__EXCERPTED DATA__.
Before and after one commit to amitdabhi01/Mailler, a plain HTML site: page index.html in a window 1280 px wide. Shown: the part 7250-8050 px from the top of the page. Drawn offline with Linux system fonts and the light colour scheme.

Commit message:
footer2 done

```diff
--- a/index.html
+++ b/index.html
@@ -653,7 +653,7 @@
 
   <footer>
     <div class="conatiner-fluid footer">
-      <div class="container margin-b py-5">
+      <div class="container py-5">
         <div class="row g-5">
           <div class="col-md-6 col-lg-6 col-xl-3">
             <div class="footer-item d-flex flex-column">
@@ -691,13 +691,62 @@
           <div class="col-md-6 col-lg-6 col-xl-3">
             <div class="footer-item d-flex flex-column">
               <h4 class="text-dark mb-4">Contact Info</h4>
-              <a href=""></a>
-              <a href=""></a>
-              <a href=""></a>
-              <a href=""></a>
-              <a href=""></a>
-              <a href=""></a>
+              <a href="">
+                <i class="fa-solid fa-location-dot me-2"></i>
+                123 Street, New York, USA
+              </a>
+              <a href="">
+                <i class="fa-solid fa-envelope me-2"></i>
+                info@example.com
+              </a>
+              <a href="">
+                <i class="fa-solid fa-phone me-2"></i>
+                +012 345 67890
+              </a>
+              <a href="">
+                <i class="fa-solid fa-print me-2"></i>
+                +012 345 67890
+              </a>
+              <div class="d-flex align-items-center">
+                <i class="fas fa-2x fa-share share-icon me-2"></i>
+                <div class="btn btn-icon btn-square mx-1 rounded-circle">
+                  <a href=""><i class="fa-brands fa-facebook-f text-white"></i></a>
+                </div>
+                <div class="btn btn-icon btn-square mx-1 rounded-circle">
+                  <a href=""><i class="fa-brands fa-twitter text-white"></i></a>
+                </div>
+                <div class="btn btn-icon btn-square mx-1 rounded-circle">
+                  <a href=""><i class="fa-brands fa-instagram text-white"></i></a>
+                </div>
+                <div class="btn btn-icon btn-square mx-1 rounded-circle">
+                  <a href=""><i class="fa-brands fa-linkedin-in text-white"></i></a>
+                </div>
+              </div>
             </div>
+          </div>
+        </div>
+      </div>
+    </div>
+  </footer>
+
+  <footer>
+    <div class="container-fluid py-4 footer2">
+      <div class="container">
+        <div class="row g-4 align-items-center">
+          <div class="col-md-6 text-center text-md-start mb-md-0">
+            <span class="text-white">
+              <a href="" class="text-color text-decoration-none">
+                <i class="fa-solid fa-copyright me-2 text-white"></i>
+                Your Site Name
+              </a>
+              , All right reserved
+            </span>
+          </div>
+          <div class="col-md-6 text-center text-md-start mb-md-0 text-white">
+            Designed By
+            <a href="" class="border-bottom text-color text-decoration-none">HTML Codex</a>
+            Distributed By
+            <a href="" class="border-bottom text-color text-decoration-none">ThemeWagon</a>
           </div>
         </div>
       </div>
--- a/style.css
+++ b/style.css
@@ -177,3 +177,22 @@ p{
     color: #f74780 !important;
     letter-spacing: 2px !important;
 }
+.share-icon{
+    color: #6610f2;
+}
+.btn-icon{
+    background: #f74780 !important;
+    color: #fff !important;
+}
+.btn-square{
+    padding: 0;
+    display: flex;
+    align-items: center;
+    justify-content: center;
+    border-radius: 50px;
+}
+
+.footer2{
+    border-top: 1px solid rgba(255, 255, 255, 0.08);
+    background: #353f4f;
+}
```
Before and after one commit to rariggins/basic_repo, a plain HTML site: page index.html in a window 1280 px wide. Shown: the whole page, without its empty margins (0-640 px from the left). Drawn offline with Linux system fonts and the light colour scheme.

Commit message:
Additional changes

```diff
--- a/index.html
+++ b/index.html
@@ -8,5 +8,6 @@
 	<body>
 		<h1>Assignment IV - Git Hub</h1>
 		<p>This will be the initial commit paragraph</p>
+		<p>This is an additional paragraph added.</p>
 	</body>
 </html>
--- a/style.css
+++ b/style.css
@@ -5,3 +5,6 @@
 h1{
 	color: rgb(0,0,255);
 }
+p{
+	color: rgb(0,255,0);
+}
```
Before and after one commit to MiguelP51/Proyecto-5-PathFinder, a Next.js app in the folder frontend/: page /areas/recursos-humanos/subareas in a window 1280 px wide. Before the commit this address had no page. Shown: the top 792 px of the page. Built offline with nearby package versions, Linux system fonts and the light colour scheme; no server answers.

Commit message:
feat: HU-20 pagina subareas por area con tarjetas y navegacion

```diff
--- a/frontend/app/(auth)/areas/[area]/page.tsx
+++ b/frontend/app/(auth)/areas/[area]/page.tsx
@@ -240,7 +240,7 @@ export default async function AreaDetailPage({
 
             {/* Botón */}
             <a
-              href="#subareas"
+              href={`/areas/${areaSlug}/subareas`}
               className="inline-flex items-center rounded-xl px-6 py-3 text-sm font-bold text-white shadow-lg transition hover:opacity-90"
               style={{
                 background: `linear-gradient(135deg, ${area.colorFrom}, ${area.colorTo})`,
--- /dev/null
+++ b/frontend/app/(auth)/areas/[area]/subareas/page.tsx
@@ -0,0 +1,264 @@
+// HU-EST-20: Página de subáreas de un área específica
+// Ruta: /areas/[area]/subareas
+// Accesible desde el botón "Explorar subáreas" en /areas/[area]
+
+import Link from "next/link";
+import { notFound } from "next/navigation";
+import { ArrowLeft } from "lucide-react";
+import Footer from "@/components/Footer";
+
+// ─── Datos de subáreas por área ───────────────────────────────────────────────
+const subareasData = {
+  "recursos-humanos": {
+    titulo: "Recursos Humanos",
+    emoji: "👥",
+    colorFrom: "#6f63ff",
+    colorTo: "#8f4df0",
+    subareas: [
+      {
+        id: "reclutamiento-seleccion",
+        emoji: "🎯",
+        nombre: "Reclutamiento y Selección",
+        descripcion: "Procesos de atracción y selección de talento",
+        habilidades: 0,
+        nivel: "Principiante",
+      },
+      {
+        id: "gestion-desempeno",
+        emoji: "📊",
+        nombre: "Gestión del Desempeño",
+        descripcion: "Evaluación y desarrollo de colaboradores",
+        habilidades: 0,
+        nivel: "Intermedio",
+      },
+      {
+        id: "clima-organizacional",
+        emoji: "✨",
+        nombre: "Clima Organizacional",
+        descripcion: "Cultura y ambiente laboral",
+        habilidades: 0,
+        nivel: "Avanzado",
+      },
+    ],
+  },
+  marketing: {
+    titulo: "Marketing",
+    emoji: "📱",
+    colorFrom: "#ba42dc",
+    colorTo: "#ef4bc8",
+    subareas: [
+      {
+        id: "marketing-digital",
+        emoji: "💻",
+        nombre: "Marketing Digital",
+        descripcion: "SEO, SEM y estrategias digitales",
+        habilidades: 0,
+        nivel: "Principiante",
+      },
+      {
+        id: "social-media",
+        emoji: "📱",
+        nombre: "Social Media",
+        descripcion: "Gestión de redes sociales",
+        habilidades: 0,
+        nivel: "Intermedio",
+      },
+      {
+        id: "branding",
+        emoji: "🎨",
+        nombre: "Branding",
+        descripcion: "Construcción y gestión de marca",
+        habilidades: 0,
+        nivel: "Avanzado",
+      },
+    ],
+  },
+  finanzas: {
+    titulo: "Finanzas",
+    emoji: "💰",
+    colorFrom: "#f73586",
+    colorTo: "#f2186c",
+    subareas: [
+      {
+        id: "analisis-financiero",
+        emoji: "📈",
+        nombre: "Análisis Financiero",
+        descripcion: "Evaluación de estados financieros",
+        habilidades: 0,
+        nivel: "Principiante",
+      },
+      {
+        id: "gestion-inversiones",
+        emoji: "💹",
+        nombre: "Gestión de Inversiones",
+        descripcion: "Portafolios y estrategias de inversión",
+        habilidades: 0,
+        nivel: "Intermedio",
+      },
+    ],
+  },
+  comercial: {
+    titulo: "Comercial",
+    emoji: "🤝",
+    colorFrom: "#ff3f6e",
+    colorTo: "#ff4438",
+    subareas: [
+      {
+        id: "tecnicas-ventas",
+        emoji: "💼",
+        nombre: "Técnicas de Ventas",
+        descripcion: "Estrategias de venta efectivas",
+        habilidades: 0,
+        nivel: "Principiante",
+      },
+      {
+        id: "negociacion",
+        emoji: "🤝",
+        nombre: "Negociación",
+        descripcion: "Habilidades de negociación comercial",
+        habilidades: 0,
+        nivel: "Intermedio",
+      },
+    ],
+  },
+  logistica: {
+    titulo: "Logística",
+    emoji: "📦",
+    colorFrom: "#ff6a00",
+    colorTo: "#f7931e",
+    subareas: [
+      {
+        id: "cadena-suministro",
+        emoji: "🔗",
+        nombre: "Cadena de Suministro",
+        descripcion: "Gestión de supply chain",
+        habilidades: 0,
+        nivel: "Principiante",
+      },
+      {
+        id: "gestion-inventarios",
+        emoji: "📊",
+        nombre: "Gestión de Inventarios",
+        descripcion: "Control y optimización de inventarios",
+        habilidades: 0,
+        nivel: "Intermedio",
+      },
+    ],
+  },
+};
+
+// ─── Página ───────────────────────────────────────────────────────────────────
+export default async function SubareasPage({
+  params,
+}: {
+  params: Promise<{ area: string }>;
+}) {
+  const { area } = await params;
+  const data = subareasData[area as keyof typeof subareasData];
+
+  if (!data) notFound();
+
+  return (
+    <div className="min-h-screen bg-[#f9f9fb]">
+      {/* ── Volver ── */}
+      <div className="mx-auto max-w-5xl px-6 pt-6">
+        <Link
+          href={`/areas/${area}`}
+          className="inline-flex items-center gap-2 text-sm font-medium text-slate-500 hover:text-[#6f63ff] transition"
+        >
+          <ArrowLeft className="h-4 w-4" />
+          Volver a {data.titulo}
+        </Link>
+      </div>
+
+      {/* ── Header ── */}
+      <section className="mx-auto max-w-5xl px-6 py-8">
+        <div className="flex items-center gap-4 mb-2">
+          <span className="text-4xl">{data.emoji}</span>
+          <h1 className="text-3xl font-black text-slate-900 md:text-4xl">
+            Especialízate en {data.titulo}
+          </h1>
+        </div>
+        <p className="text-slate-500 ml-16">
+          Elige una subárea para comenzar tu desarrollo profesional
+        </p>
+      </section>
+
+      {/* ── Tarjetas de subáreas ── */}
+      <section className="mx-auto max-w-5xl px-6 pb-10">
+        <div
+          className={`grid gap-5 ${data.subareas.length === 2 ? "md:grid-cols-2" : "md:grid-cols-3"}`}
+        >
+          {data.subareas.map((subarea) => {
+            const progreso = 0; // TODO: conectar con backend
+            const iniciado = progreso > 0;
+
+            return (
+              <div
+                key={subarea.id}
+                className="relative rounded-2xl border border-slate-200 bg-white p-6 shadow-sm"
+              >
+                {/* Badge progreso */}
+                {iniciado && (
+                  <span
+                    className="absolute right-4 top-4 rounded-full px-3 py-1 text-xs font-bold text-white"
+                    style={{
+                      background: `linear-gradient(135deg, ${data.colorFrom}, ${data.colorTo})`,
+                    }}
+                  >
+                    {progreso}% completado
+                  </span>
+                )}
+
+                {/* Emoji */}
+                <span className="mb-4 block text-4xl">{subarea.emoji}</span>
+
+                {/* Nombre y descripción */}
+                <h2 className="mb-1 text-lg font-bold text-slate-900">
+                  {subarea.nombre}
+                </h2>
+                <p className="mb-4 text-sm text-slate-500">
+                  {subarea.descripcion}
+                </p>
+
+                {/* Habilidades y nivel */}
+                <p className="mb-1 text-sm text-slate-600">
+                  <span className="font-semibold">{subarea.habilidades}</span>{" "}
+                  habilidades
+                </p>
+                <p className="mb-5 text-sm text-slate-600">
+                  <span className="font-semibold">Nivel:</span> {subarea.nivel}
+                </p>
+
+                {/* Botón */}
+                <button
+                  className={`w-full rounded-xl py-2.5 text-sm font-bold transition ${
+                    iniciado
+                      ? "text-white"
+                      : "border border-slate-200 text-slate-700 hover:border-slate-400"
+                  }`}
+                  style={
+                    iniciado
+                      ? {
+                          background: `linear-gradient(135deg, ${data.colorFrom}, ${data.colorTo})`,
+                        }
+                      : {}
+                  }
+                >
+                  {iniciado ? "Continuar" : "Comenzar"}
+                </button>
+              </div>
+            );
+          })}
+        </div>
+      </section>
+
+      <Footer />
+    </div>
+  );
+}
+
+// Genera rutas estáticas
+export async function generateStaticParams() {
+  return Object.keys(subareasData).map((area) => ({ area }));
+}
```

__WORK INSTRUCTIONS__.
Tell me how many lines in the data include "items", giving only the number.

__RESULT BELOW__.
6